• The effects of repeated readings using MP3 players on 3rd Grade Students’ oral Reading Fluency Rates.

      Gordon, Heidi (29/10/2012)
      The need to develop more effective ways to motivate and engage students in reading is an ever growing concern in our society. According to the National Reading Panel (2002), however, classroom teachers are focusing on literacy skills but neglecting reading fluency in their instructional focus. There is a strong need, therefore, for more effective ways for students to build their reading fluency skills. The use of repeated readings and MP3 players as instructional tools in education may help students take a more active role in their own learning and, in turn, improve their academic achievement. The present study examined the effects of repeated readings using MP3 players on two, at risk 3rd grade students’ oral reading fluency rates. Findings indicated that the repeated readings and MP3 intervention had mixed effects on pupil performance. Student A showed immediate and noticeable improvements in oral reading fluency when the intervention was implemented, while Student B’s performance remained relatively unchanged throughout the investigation. Implications for future research and practice are discussed.
    • Improving reading comprehension for Saudi Students by using the Reading Aloud Strategy.

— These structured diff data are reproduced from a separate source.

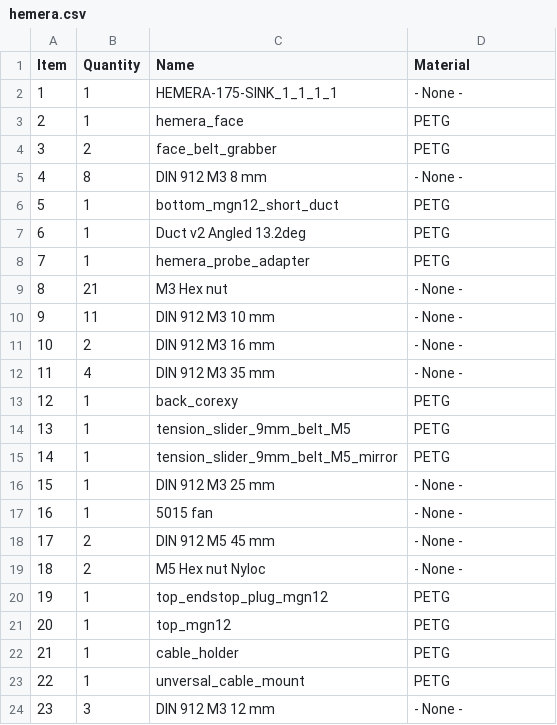
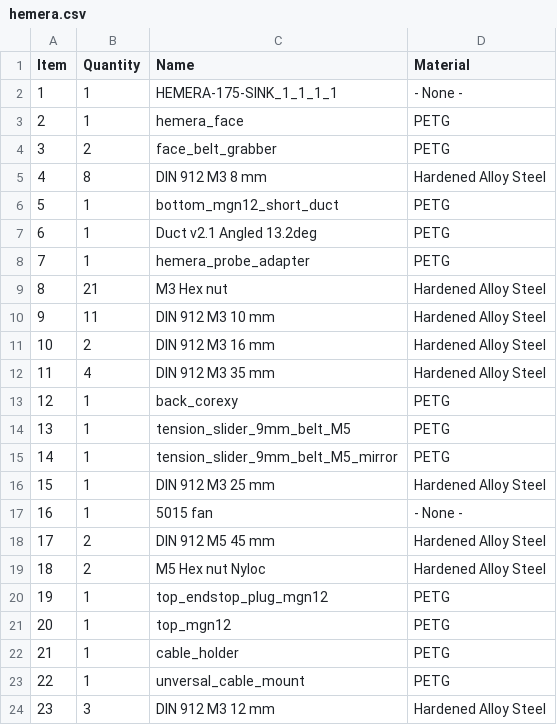
Before and after one commit to EVA-3D/eva-hemera, a CSV file: bom/hemera.csv, drawn as a sheet.

```diff
--- a/bom/hemera.csv
+++ b/bom/hemera.csv
@@ -4,10 +4,10 @@ Item,Quantity,Name,Material
 3,2,face_belt_grabber,PETG
-4,8,DIN 912 M3 8 mm,- None -
+4,8,DIN 912 M3 8 mm,Hardened Alloy Steel
 5,1,bottom_mgn12_short_duct,PETG
-6,1,Duct v2 Angled 13.2deg,PETG
+6,1,Duct v2.1 Angled 13.2deg,PETG
 7,1,hemera_probe_adapter,PETG
-8,21,"M3  Hex nut ",- None -
-9,11,DIN 912 M3 10 mm,- None -
-10,2,DIN 912 M3 16 mm,- None -
-11,4,DIN 912 M3 35 mm,- None -
+8,21,"M3  Hex nut ",Hardened Alloy Steel
+9,11,DIN 912 M3 10 mm,Hardened Alloy Steel
+10,2,DIN 912 M3 16 mm,Hardened Alloy Steel
+11,4,DIN 912 M3 35 mm,Hardened Alloy Steel
 12,1,back_corexy,PETG
@@ -15,6 +15,6 @@ Item,Quantity,Name,Material
 14,1,tension_slider_9mm_belt_M5_mirror,PETG
-15,1,DIN 912 M3 25 mm,- None -
+15,1,DIN 912 M3 25 mm,Hardened Alloy Steel
 16,1,5015 fan,- None -
-17,2,DIN 912 M5 45 mm,- None -
-18,2,M5  Hex nut Nyloc,- None -
+17,2,DIN 912 M5 45 mm,Hardened Alloy Steel
+18,2,M5  Hex nut Nyloc,Hardened Alloy Steel
 19,1,top_endstop_plug_mgn12,PETG
@@ -23,2 +23,2 @@ Item,Quantity,Name,Material
 22,1,unversal_cable_mount,PETG
-23,3,DIN 912 M3 12 mm,- None -
+23,3,DIN 912 M3 12 mm,Hardened Alloy Steel
```
Also changed, not shown: 3 other files.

      Alshehri, Mohammed (2014)
      Reading is important to help students gain access to many different kinds of knowledge, information, and ideas. The reading aloud strategy can be used to reach effective outcomes and increase students’ reading comprehension. The purpose of this study is to provide support for the reading aloud strategy to improve reading comprehension. The study was conducted during the summer of 2014 in Saudi Arabia. The participants of this study were 41 male students in the 5th grade. The researcher explained the reading aloud strategy to the participants to increase their reading comprehension. Then the students employed the intended strategy during the reading lessons in order to increase their reading comprehension. This research study used the 5th grade textbook to determine if the use of the reading aloud strategy improved reading comprehension for students. This was measured by a comparison of pre and post intervention reading comprehension tests. In addition, a survey created and designed by the researcher for this study measured if students’ enjoyment of reading increased through the use of the read aloud strategy. Lastly, the researcher conducted observations and recorded field notes on students’ behavior during reading lessons. According to the results, the reading aloud strategy showed positive effects on the development and improvement of Saudi students’ comprehension. The participants were able to connect their own experiences and personal knowledge with the daily texts to share their opinions and demonstrate a high level of understanding.
    • Multi-faceted literacy strategy : can it improve oral reading fluency and comprehension for at-risk elementary students?

      Higgins, Kelly (19/11/2012)
      The purpose of this study was to investigate the effects of a multi-faceted literacy strategy on the oral reading fluency and reading comprehension skills of three, 6th grade students who were at-risk for reading failure. The development of early literacy skills is essential to student comprehension of text material and requires an ability to identify unknown words in context and read words accurately, fluently, and with expression (Therrien, 2004). Students who do not demonstrate proficient oral reading fluency and who need to work on advanced word skills, while reading more difficult text, will lose comprehension, give up, and fall farther behind their peers in all academic areas, making these students at-risk for academic failure (Bursuck & Damer, 2007). Over the course of eight weeks, study participants used repeated readings and story mapping activities to improve their oral reading fluency and reading comprehension skills. Findings indicated that all three pupils made noticeable improvements in their reading performance. Implications for research and practice are provided.